The EPO's legal trick to apply the EU directive

The EU directive stands appart from the EPC, which is not an EU institution. However, in order to be able to apply the EU directive the EPO's Administrative Council changed the Implementing Regulations. Again, this constitutes a legal trick, as such a fundamental change should only be done through a change of the actual treaty (EPC) during a Conference of the Parties, and not merely throug the Administrative Council. The new rules also implement the Enlarged Board of Appeal's fundamental ruling G1/98 (which allowed patents on plants even before the rules had changed).

The "Rules" of the Implementing Regulations are in same key areas contradictory to the text of the convention; definitions are worded in such a way as to totally the exceptions to patentability:

  • — the definition for "essentially biological" processes (e.g. breeding; not patentable) are defined as "entirely natural" [Rule 23b (5)]
  • — plants and animals (not patentable Art. 53) are deemed to be patentable if the technical invention is not confined to just one particular plant or animal variety [Rule 23c (b) - which means one single variety is not patentable, but several varieties can be patentable.]

EPO Implementing Regulations

Chapter VI - Biotechnological Inventions

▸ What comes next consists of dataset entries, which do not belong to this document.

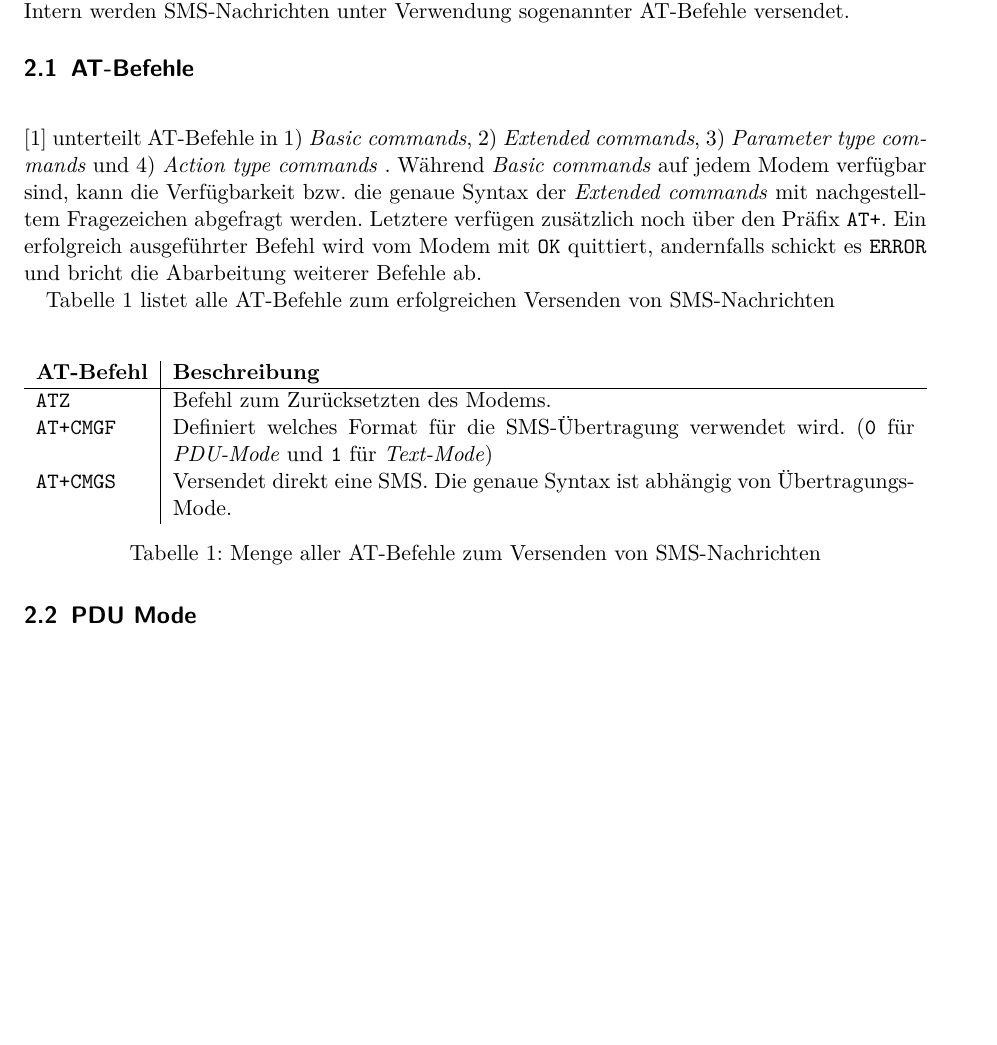
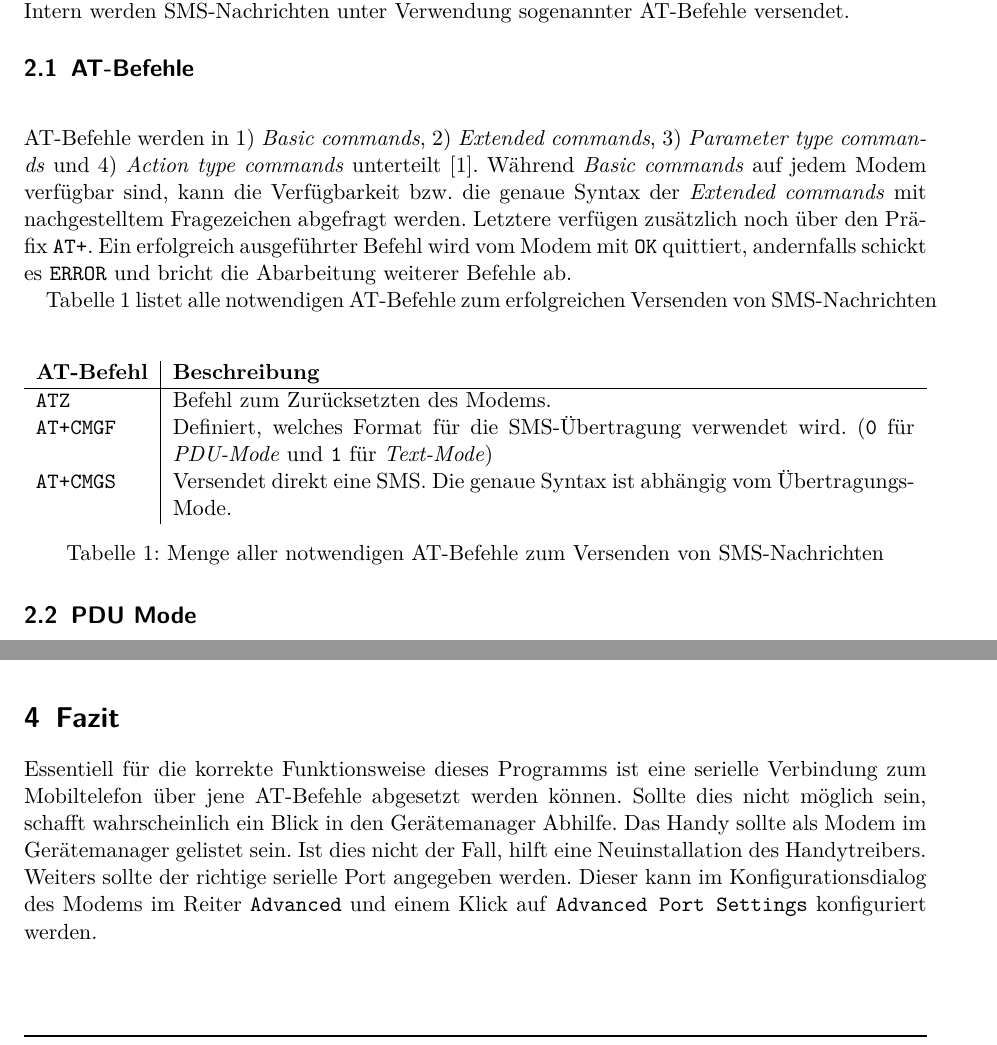
Before and after one commit to philatelist05/sms_sender, a LaTeX document (doc/Dokumention.tex): part of page 5 of 9 before the commit and two parts of pages 5 and 8 of 9 after it, the two joined at a grey line, cut so that both start at the same text, the shorter picture padded with empty space. Compiled offline with pdfLaTeX.

Commit message:
Finished documentation

```diff
--- a/doc/Dokumention.tex
+++ b/doc/Dokumention.tex
@@ -123,20 +123,20 @@ Die Java-Applikation kommuniziert mit dem Handy (Nokia 6212) über die serielle
 Schnittstelle. Intern werden SMS-Nachrichten unter Verwendung sogenannter AT-Befehle
 versendet.
 \subsection{AT-Befehle}~\\
-\cite{at-befehle} unterteilt AT-Befehle in
+AT-Befehle werden in
 	\begin{inparaenum}[1)]
 		\item \textit{Basic commands},
 		\item \textit{Extended commands},
 		\item \textit{Parameter type commands} und
 		\item \textit{Action type commands}
-	\end{inparaenum}.
+	\end{inparaenum} unterteilt \cite{at-befehle}.
 Während \textit{Basic commands} auf jedem Modem verfügbar sind, kann die Verfügbarkeit
 bzw. die genaue Syntax der \textit{Extended commands} mit nachgestelltem Fragezeichen
 abgefragt werden. Letztere verfügen zusätzlich noch über den Präfix \texttt{AT+}.
 Ein erfolgreich ausgeführter Befehl wird vom Modem mit \texttt{OK} quittiert, andernfalls
 schickt es \texttt{ERROR} und bricht die Abarbeitung weiterer Befehle ab.
 
-Tabelle~\ref{tab:at-befehle} listet alle AT-Befehle zum erfolgreichen
+Tabelle~\ref{tab:at-befehle} listet alle notwendigen AT-Befehle zum erfolgreichen
 Versenden von SMS-Nachrichten\\
 
 \begin{table}[H]
@@ -144,10 +144,10 @@ Versenden von SMS-Nachrichten\\
 		\textbf{AT-Befehl} & \textbf{Beschreibung} \\
 		\hline
 		\texttt{ATZ} & Befehl zum Zurücksetzten des Modems.\\
-		\texttt{AT+CMGF} & Definiert welches Format für die SMS-Übertragung verwendet wird. (\texttt{0} für \textit{PDU-Mode} und \texttt{1} für \textit{Text-Mode})\\
-		\texttt{AT+CMGS} & Versendet direkt eine SMS. Die genaue Syntax ist abhängig von Übertragungs-Mode. \\
+		\texttt{AT+CMGF} & Definiert, welches Format für die SMS-Übertragung verwendet wird. (\texttt{0} für \textit{PDU-Mode} und \texttt{1} für \textit{Text-Mode})\\
+		\texttt{AT+CMGS} & Versendet direkt eine SMS. Die genaue Syntax ist abhängig vom Übertragungs-Mode. \\
 	\end{tabularx}
-	\caption{Menge aller AT-Befehle zum Versenden von SMS-Nachrichten}
+	\caption{Menge aller notwendigen AT-Befehle zum Versenden von SMS-Nachrichten}
 	\label{tab:at-befehle}
 \end{table}
 \subsection{PDU Mode}~\\
@@ -260,6 +260,12 @@ Abbildung \ref{fig:sms-csv} zeigt beispielhaft die Datei \textit{sendsms.csv}.\\
  	\label{fig:sms-csv}
  \end{figure}
 
+ \section{Fazit}
+Essentiell für die korrekte Funktionsweise dieses Programms ist eine serielle Verbindung zum Mobiltelefon über jene AT-Befehle abgesetzt werden können.
+Sollte dies nicht möglich sein, schafft wahrscheinlich ein Blick in den Gerätemanager Abhilfe. Das Handy sollte als Modem im Gerätemanager gelistet sein.
+Ist dies nicht der Fall, hilft eine Neuinstallation des Handytreibers. Weiters sollte der richtige serielle Port angegeben werden. Dieser kann im Konfigurationsdialog
+des Modems im Reiter \texttt{Advanced} und einem Klick auf \texttt{Advanced Port Settings} konfiguriert werden.
+
 % ------------------------------------------------------------------------------
 % Literatur
 % ------------------------------------------------------------------------------
```
Also changed, not shown: doc/Literatur.bib (+1 -1 lines), doc/Dokumention.pdf, doc/Dokumention.tex (6 more changed lines).
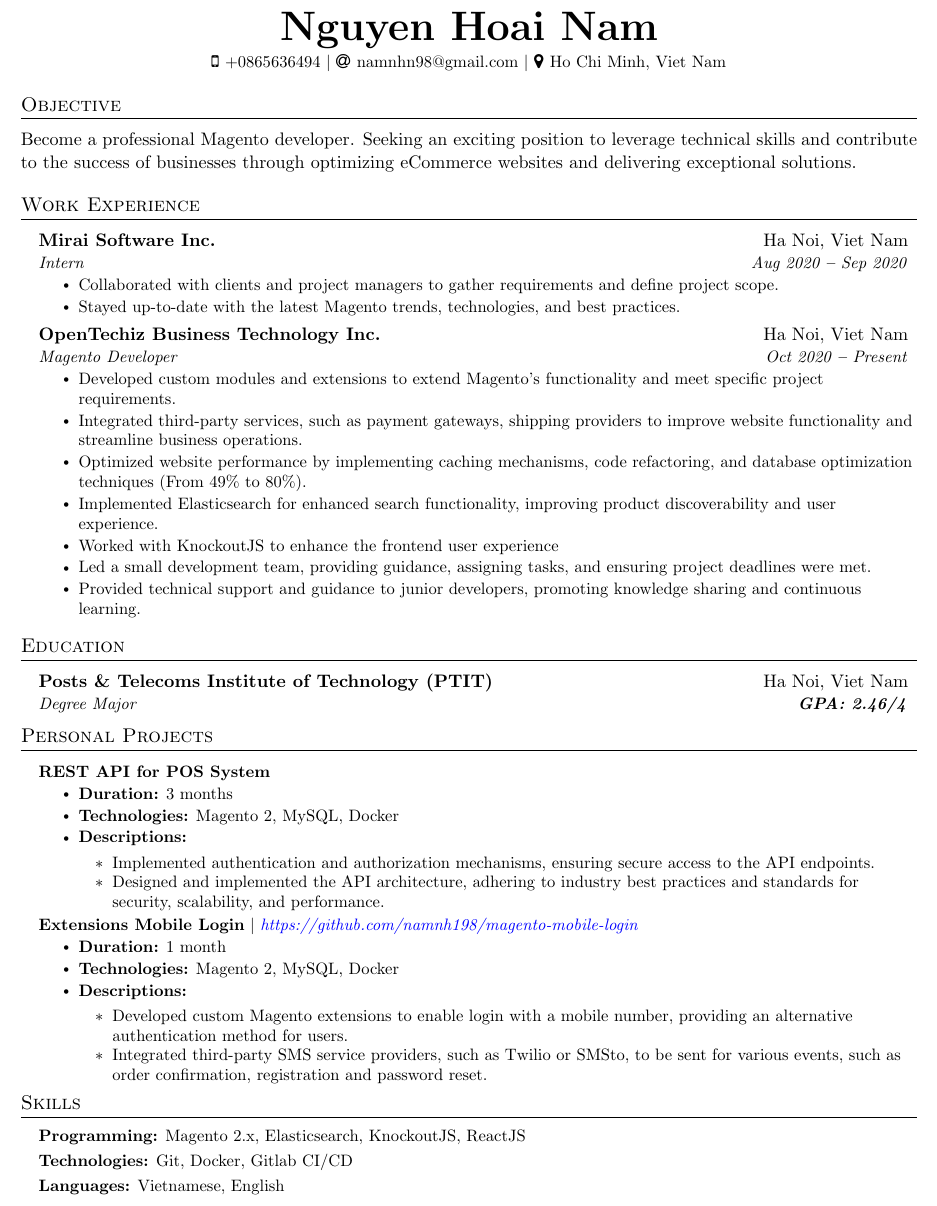
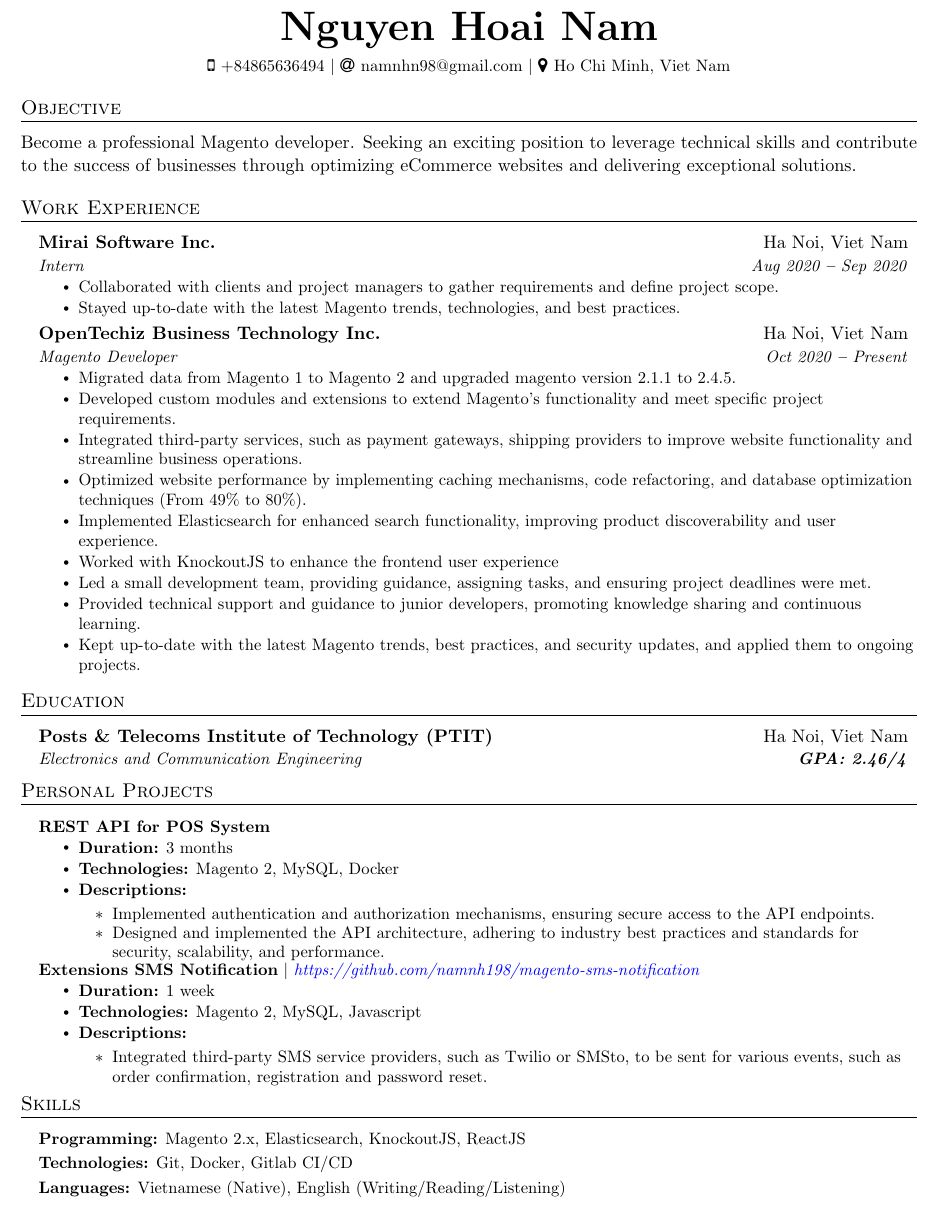
Before and after one commit to namnh198/cv-magento, a LaTeX document (main.tex): part of the page, cut so that both start at the same text. Compiled offline with pdfLaTeX.

Commit message:
updated cv

```diff
--- a/main.tex
+++ b/main.tex
@@ -126,9 +126,9 @@
 %---------- HEADING ----------
 
 \begin{center}
-    \textbf{\Huge \scshape Nguyen Hoai Nam} \\ \vspace{3pt}
+    \textbf{\Huge \scshape Nguyen Hoai Nam} \\ \vspace{5pt}
     \small
-    \faMobile \hspace{.5pt} \href{tel:0865636494}{+0865636494}
+    \faMobile \hspace{.5pt} \href{tel:0865636494}{+84865636494}
     $|$
     \faAt \hspace{.5pt} \href{mailto:namnhn98@gmail.com}{namnhn98@gmail.com}
     $|$
@@ -161,6 +161,7 @@
       {OpenTechiz Business Technology Inc.}{Ha Noi, Viet Nam}
       {Magento Developer}{Oct 2020 \textbf{--} Present}
       \resumeItemListStart
+        \resumeItem{Migrated data from Magento 1 to Magento 2 and upgraded magento version 2.1.1 to 2.4.5.}
         \resumeItem{Developed custom modules and extensions to extend Magento's functionality and meet specific project requirements.}
         \resumeItem{Integrated third-party services, such as payment gateways, shipping providers to improve website functionality and streamline business operations.}
         \resumeItem{Optimized website performance by implementing caching mechanisms, code refactoring, and database optimization techniques (From 49\% to 80\%).}
@@ -168,6 +169,7 @@
         \resumeItem{Worked with KnockoutJS to enhance the frontend user experience}
         \resumeItem{Led a small development team, providing guidance, assigning tasks, and ensuring project deadlines were met.}
         \resumeItem{Provided technical support and guidance to junior developers, promoting knowledge sharing and continuous learning.}
+        \resumeItem{Kept up-to-date with the latest Magento trends, best practices, and security updates, and applied them to ongoing projects.}
 
         \resumeItemListEnd
 
@@ -179,7 +181,7 @@
 \section{Education}
   \vspace{3pt}
   \resumeSubHeadingListStart
-    \resumeSubheading{Posts \& Telecoms Institute of Technology (PTIT)}{Ha Noi, Viet Nam}{Degree Major}{\textbf{GPA: 2.46/4}}
+    \resumeSubheading{Posts \& Telecoms Institute of Technology (PTIT)}{Ha Noi, Viet Nam}{Electronics and Communication Engineering}{\textbf{GPA: 2.46/4}}
   \resumeSubHeadingListEnd
 
 
@@ -200,34 +202,33 @@
               \resumeItem{Designed and implemented the API architecture, adhering to industry best practices and standards for security, scalability, and performance.}
             \resumeItemListEnd
           }
-        \resumeItemListEnd\vspace{3pt}
+        \resumeItemListEnd
+
       \resumeProjectHeading
-          {\textbf{Extensions Mobile Login} $|$ \emph{\href{https://github.com/namnh198/magento-mobile-login}{\color{blue}https://github.com/namnh198/magento-mobile-login}}}  {}
+        {\textbf{Extensions SMS Notification} $|$ \emph{\href{https://github.com/namnh198/magento-sms-notification}{\color{blue}https://github.com/namnh198/magento-sms-notification}}}  {}
         \resumeItemListStart
-            \resumeItem{\textbf{Duration:} 1 month}
-            \resumeItem{\textbf{Technologies:} Magento 2, MySQL, Docker}
+          \resumeItem{\textbf{Duration:} 1 week}
+          \resumeItem{\textbf{Technologies:} Magento 2, MySQL, Javascript}
           \resumeItem{\textbf{Descriptions:}
           \resumeItemListStart
-                \resumeItem{Developed custom Magento extensions to enable login with a mobile number, providing an alternative authentication method for users.}
             \resumeItem{Integrated third-party SMS service providers, such as Twilio or SMSto, to be sent for various events, such as order confirmation, registration and password reset.}
           \resumeItemListEnd
         }
       \resumeItemListEnd
-
     \resumeSubHeadingListEnd
 
 
 %----------- SKILLS -----------
 
 \section{Skills}
-  \vspace{2pt}
+  \vspace{3pt}
     \resumeSubHeadingListStart
       \small{\item{
         \textbf{Programming:}{ Magento 2.x, Elasticsearch, KnockoutJS, ReactJS} \\ \vspace{3pt}
 
         \textbf{Technologies:}{ Git, Docker, Gitlab CI/CD} \\ \vspace{3pt}
 
-        \textbf{Languages:}{ Vietnamese, English}
+        \textbf{Languages:}{ Vietnamese (Native), English (Writing/Reading/Listening)}
     }}
   \resumeSubHeadingListEnd
 
```
Also changed, not shown: 1 other file. Lines whose indentation alone changed are shown as unchanged.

  • Rule 23b General and definitions
  • (1) For European patent applications and patents concerning biotechnological inventions, the relevant provisions of the Convention shall be applied and interpreted in accordance with the provisions of this chapter. Directive 98/44/EC of 6 July 199830 on the legal protection of biotechnological inventions shall be used as a supplementary means of interpretation.
  • (4) "Plant variety" means any plant grouping within a single botanical taxon of the lowest known rank, which grouping, irrespective of whether the conditions for the grant of a plant variety right are fully met, can be:
    • (a) defined by the expression of the characteristics that results from a given genotype or combination of genotypes,
    • (b) distinguished from any other plant grouping by the expression of at least one of the said characteristics, and
    • (c) considered as a unit with regard to its suitability for being propagated unchanged.
  • (5) A process for the production of plants or animals is essentially biological if it consists entirely of natural phenomena such as crossing or selection.
  • (6) "Microbiological process" means any process involving or performed upon or resulting in microbiological material.
  • Rule 23c Patentable biotechnological inventions
  • Biotechnological inventions shall also be patentable if they concern:
  • (a) biological material which is isolated from its natural environment or produced by means of a technical process even if it previously occurred in nature;
  • (b) plants or animals if the technical feasibility of the invention is not confined to a particular plant or animal variety;
  • (c) a microbiological or other technical process, or a product obtained by means of such a process other than a plant or animal variety.

As of 1 March 2007 the EPC has 31 member states: Austria, Belgium, Bulgaria, Czech Republic, Cyprus, Denmark, Estonia, Germany, Greece, Finland, France, Hungary, Iceland, Ireland, Italy, Latvia, Liechtenstein, Lithuania, Luxemburg, Monaco, Netherlands, Poland, Portugal, Romania, Slovakia, Slovenia, Spain, Sweden, Switzerland, Turkey, United Kingdom.

The EU only comprises 27 member states. But through the Implementation Rules the EPO forces the EU directive also onto those countries which are not EU member states.

Downloads

application/pdf iconEuropean Patent Convention (english, français, deutsch)
application/pdf iconImplementing Regulations to EPC (english, français, deutsch)
application/pdf iconDecision G1/98 (english, français, deutsch)
application/pdf iconDirective 98/44/EC